[Web page edit records]
╭──

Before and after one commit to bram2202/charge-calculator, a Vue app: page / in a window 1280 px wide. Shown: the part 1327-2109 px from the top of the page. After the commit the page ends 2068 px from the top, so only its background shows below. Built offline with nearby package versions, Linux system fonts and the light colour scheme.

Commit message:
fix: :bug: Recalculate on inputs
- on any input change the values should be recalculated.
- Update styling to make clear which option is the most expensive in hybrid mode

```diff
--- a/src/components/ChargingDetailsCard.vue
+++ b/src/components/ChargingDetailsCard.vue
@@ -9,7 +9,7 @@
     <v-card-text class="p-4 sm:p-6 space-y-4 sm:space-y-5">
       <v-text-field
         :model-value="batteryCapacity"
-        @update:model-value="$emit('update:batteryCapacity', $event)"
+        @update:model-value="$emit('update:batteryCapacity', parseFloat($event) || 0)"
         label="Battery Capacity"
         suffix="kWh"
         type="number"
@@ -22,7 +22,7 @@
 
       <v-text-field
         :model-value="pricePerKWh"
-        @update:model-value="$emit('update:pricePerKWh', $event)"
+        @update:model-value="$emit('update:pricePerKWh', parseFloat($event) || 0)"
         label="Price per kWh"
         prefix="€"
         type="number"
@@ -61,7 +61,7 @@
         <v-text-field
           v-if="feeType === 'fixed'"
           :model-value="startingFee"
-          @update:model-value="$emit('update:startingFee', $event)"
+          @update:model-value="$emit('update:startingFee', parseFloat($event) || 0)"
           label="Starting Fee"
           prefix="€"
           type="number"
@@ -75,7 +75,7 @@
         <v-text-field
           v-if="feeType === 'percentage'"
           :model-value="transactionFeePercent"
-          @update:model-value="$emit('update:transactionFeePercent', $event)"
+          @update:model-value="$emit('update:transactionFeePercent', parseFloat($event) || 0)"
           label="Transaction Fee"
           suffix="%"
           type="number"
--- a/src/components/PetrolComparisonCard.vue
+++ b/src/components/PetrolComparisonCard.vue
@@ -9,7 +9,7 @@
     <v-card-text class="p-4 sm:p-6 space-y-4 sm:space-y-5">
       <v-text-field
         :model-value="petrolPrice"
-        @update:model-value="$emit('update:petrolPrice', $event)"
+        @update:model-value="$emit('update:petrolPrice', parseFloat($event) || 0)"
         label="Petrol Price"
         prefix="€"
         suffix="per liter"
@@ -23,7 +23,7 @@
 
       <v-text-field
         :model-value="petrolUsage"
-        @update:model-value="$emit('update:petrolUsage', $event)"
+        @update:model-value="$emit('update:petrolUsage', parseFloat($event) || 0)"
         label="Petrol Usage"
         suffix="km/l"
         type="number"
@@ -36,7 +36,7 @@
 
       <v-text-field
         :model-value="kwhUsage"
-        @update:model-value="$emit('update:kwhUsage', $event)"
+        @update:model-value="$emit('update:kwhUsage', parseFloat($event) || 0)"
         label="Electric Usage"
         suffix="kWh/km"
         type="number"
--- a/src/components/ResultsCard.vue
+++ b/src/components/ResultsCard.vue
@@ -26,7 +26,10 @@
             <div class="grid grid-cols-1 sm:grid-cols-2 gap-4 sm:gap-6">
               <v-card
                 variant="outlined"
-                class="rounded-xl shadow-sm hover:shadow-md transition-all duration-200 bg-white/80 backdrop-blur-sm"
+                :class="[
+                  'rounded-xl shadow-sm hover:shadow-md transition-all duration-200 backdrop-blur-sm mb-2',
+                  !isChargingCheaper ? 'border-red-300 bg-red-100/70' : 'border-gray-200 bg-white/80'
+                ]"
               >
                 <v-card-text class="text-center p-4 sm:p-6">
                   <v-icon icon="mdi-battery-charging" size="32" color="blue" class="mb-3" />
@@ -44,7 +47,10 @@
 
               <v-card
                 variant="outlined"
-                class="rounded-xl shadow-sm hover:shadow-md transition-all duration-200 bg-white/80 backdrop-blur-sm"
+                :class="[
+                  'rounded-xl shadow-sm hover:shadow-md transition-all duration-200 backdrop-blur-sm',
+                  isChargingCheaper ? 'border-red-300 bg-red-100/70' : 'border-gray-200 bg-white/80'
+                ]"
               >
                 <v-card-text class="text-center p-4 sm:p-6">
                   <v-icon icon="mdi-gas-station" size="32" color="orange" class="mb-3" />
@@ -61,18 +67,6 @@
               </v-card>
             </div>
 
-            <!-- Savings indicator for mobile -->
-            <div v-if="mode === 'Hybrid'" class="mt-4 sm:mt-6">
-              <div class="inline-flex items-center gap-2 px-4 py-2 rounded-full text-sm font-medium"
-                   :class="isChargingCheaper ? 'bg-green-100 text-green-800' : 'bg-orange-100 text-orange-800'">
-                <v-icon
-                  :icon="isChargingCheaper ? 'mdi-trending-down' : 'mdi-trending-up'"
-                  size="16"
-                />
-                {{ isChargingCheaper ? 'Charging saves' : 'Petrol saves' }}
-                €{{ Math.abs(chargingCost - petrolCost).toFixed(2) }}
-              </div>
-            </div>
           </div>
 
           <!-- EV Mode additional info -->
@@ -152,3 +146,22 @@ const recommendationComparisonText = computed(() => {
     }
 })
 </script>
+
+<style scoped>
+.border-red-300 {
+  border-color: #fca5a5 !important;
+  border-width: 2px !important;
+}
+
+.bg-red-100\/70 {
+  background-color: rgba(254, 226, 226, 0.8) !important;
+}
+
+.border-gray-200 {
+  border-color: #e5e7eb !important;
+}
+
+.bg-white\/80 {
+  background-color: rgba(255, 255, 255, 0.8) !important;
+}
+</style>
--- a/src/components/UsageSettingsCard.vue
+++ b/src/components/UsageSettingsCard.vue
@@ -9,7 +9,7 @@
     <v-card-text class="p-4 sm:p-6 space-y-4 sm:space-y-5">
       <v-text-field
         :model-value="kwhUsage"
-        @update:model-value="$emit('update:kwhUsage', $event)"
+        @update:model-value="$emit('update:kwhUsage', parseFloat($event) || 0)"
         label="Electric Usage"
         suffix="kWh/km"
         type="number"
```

╰──

> **About this exercise**
Send back every entry precisely as given.

> **Completed exercise**
Before and after one commit to bram2202/charge-calculator, a Vue app: page / in a window 1280 px wide. Shown: the part 1327-2109 px from the top of the page. After the commit the page ends 2068 px from the top, so only its background shows below. Built offline with nearby package versions, Linux system fonts and the light colour scheme.

Commit message:
fix: :bug: Recalculate on inputs
- on any input change the values should be recalculated.
- Update styling to make clear which option is the most expensive in hybrid mode

```diff
--- a/src/components/ChargingDetailsCard.vue
+++ b/src/components/ChargingDetailsCard.vue
@@ -9,7 +9,7 @@
     <v-card-text class="p-4 sm:p-6 space-y-4 sm:space-y-5">
       <v-text-field
         :model-value="batteryCapacity"
-        @update:model-value="$emit('update:batteryCapacity', $event)"
+        @update:model-value="$emit('update:batteryCapacity', parseFloat($event) || 0)"
         label="Battery Capacity"
         suffix="kWh"
         type="number"
@@ -22,7 +22,7 @@
 
       <v-text-field
         :model-value="pricePerKWh"
-        @update:model-value="$emit('update:pricePerKWh', $event)"
+        @update:model-value="$emit('update:pricePerKWh', parseFloat($event) || 0)"
         label="Price per kWh"
         prefix="€"
         type="number"
@@ -61,7 +61,7 @@
         <v-text-field
           v-if="feeType === 'fixed'"
           :model-value="startingFee"
-          @update:model-value="$emit('update:startingFee', $event)"
+          @update:model-value="$emit('update:startingFee', parseFloat($event) || 0)"
           label="Starting Fee"
           prefix="€"
           type="number"
@@ -75,7 +75,7 @@
         <v-text-field
           v-if="feeType === 'percentage'"
           :model-value="transactionFeePercent"
-          @update:model-value="$emit('update:transactionFeePercent', $event)"
+          @update:model-value="$emit('update:transactionFeePercent', parseFloat($event) || 0)"
           label="Transaction Fee"
           suffix="%"
           type="number"
--- a/src/components/PetrolComparisonCard.vue
+++ b/src/components/PetrolComparisonCard.vue
@@ -9,7 +9,7 @@
     <v-card-text class="p-4 sm:p-6 space-y-4 sm:space-y-5">
       <v-text-field
         :model-value="petrolPrice"
-        @update:model-value="$emit('update:petrolPrice', $event)"
+        @update:model-value="$emit('update:petrolPrice', parseFloat($event) || 0)"
         label="Petrol Price"
         prefix="€"
         suffix="per liter"
@@ -23,7 +23,7 @@
 
       <v-text-field
         :model-value="petrolUsage"
-        @update:model-value="$emit('update:petrolUsage', $event)"
+        @update:model-value="$emit('update:petrolUsage', parseFloat($event) || 0)"
         label="Petrol Usage"
         suffix="km/l"
         type="number"
@@ -36,7 +36,7 @@
 
       <v-text-field
         :model-value="kwhUsage"
-        @update:model-value="$emit('update:kwhUsage', $event)"
+        @update:model-value="$emit('update:kwhUsage', parseFloat($event) || 0)"
         label="Electric Usage"
         suffix="kWh/km"
         type="number"
--- a/src/components/ResultsCard.vue
+++ b/src/components/ResultsCard.vue
@@ -26,7 +26,10 @@
             <div class="grid grid-cols-1 sm:grid-cols-2 gap-4 sm:gap-6">
               <v-card
                 variant="outlined"
-                class="rounded-xl shadow-sm hover:shadow-md transition-all duration-200 bg-white/80 backdrop-blur-sm"
+                :class="[
+                  'rounded-xl shadow-sm hover:shadow-md transition-all duration-200 backdrop-blur-sm mb-2',
+                  !isChargingCheaper ? 'border-red-300 bg-red-100/70' : 'border-gray-200 bg-white/80'
+                ]"
               >
                 <v-card-text class="text-center p-4 sm:p-6">
                   <v-icon icon="mdi-battery-charging" size="32" color="blue" class="mb-3" />
@@ -44,7 +47,10 @@
 
               <v-card
                 variant="outlined"
-                class="rounded-xl shadow-sm hover:shadow-md transition-all duration-200 bg-white/80 backdrop-blur-sm"
+                :class="[
+                  'rounded-xl shadow-sm hover:shadow-md transition-all duration-200 backdrop-blur-sm',
+                  isChargingCheaper ? 'border-red-300 bg-red-100/70' : 'border-gray-200 bg-white/80'
+                ]"
               >
                 <v-card-text class="text-center p-4 sm:p-6">
                   <v-icon icon="mdi-gas-station" size="32" color="orange" class="mb-3" />
@@ -61,18 +67,6 @@
               </v-card>
             </div>
 
-            <!-- Savings indicator for mobile -->
-            <div v-if="mode === 'Hybrid'" class="mt-4 sm:mt-6">
-              <div class="inline-flex items-center gap-2 px-4 py-2 rounded-full text-sm font-medium"
-                   :class="isChargingCheaper ? 'bg-green-100 text-green-800' : 'bg-orange-100 text-orange-800'">
-                <v-icon
-                  :icon="isChargingCheaper ? 'mdi-trending-down' : 'mdi-trending-up'"
-                  size="16"
-                />
-                {{ isChargingCheaper ? 'Charging saves' : 'Petrol saves' }}
-                €{{ Math.abs(chargingCost - petrolCost).toFixed(2) }}
-              </div>
-            </div>
           </div>
 
           <!-- EV Mode additional info -->
@@ -152,3 +146,22 @@ const recommendationComparisonText = computed(() => {
     }
 })
 </script>
+
+<style scoped>
+.border-red-300 {
+  border-color: #fca5a5 !important;
+  border-width: 2px !important;
+}
+
+.bg-red-100\/70 {
+  background-color: rgba(254, 226, 226, 0.8) !important;
+}
+
+.border-gray-200 {
+  border-color: #e5e7eb !important;
+}
+
+.bg-white\/80 {
+  background-color: rgba(255, 255, 255, 0.8) !important;
+}
+</style>
--- a/src/components/UsageSettingsCard.vue
+++ b/src/components/UsageSettingsCard.vue
@@ -9,7 +9,7 @@
     <v-card-text class="p-4 sm:p-6 space-y-4 sm:space-y-5">
       <v-text-field
         :model-value="kwhUsage"
-        @update:model-value="$emit('update:kwhUsage', $event)"
+        @update:model-value="$emit('update:kwhUsage', parseFloat($event) || 0)"
         label="Electric Usage"
         suffix="kWh/km"
         type="number"
```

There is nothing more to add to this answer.